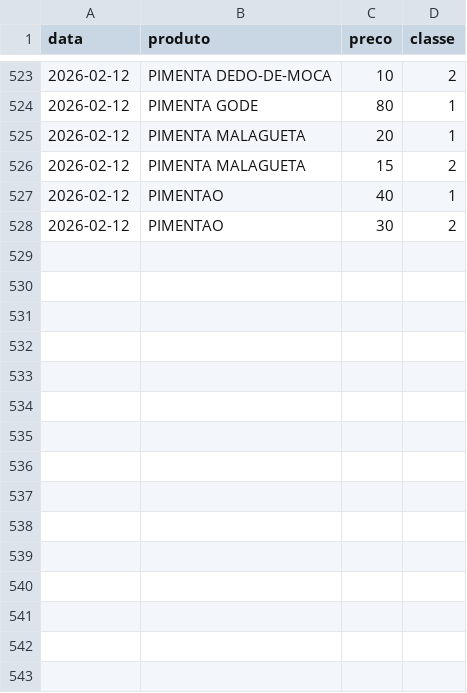
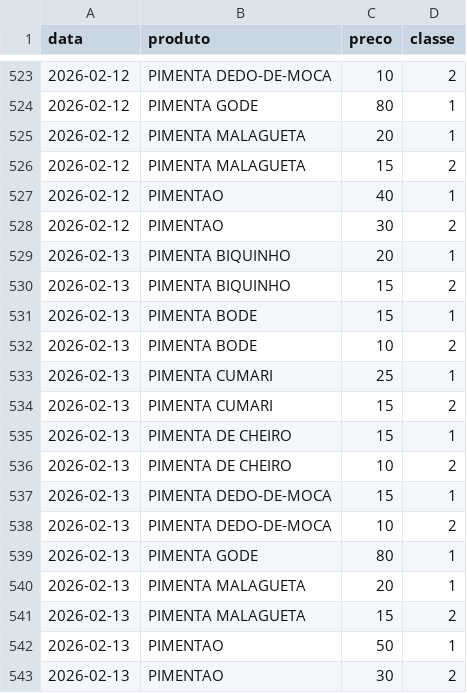
Before and after one commit to lpereiral22/Projeto-Precos-No-Ceasa-Goias, a CSV file: seus_dados_2026.csv, drawn as a sheet; only a part is shown, gaps mark what is left out; the diff names each change by its address in the sheet, - before the commit and + after, or states it on an @@ line.

Commit message:
Update seus_dados_2026.csv

```diff
--- a/seus_dados_2026.csv
+++ b/seus_dados_2026.csv
+row 529: 2026-02-13 | PIMENTA BIQUINHO | 20 | 1
+row 530: 2026-02-13 | PIMENTA BIQUINHO | 15 | 2
+row 531: 2026-02-13 | PIMENTA BODE | 15 | 1
+row 532: 2026-02-13 | PIMENTA BODE | 10 | 2
+row 533: 2026-02-13 | PIMENTA CUMARI | 25 | 1
+row 534: 2026-02-13 | PIMENTA CUMARI | 15 | 2
+row 535: 2026-02-13 | PIMENTA DE CHEIRO | 15 | 1
+row 536: 2026-02-13 | PIMENTA DE CHEIRO | 10 | 2
+row 537: 2026-02-13 | PIMENTA DEDO-DE-MOCA | 15 | 1
+row 538: 2026-02-13 | PIMENTA DEDO-DE-MOCA | 10 | 2
+row 539: 2026-02-13 | PIMENTA GODE | 80 | 1
+row 540: 2026-02-13 | PIMENTA MALAGUETA | 20 | 1
+row 541: 2026-02-13 | PIMENTA MALAGUETA | 15 | 2
+row 542: 2026-02-13 | PIMENTAO | 50 | 1
+row 543: 2026-02-13 | PIMENTAO | 30 | 2
```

Task description: Give back the listing exactly, without a single picture.

Answer for the task:
Before and after one commit to lpereiral22/Projeto-Precos-No-Ceasa-Goias, a CSV file: seus_dados_2026.csv, drawn as a sheet; only a part is shown, gaps mark what is left out; the diff names each change by its address in the sheet, - before the commit and + after, or states it on an @@ line.

Commit message:
Update seus_dados_2026.csv

```diff
--- a/seus_dados_2026.csv
+++ b/seus_dados_2026.csv
+row 529: 2026-02-13 | PIMENTA BIQUINHO | 20 | 1
+row 530: 2026-02-13 | PIMENTA BIQUINHO | 15 | 2
+row 531: 2026-02-13 | PIMENTA BODE | 15 | 1
+row 532: 2026-02-13 | PIMENTA BODE | 10 | 2
+row 533: 2026-02-13 | PIMENTA CUMARI | 25 | 1
+row 534: 2026-02-13 | PIMENTA CUMARI | 15 | 2
+row 535: 2026-02-13 | PIMENTA DE CHEIRO | 15 | 1
+row 536: 2026-02-13 | PIMENTA DE CHEIRO | 10 | 2
+row 537: 2026-02-13 | PIMENTA DEDO-DE-MOCA | 15 | 1
+row 538: 2026-02-13 | PIMENTA DEDO-DE-MOCA | 10 | 2
+row 539: 2026-02-13 | PIMENTA GODE | 80 | 1
+row 540: 2026-02-13 | PIMENTA MALAGUETA | 20 | 1
+row 541: 2026-02-13 | PIMENTA MALAGUETA | 15 | 2
+row 542: 2026-02-13 | PIMENTAO | 50 | 1
+row 543: 2026-02-13 | PIMENTAO | 30 | 2
```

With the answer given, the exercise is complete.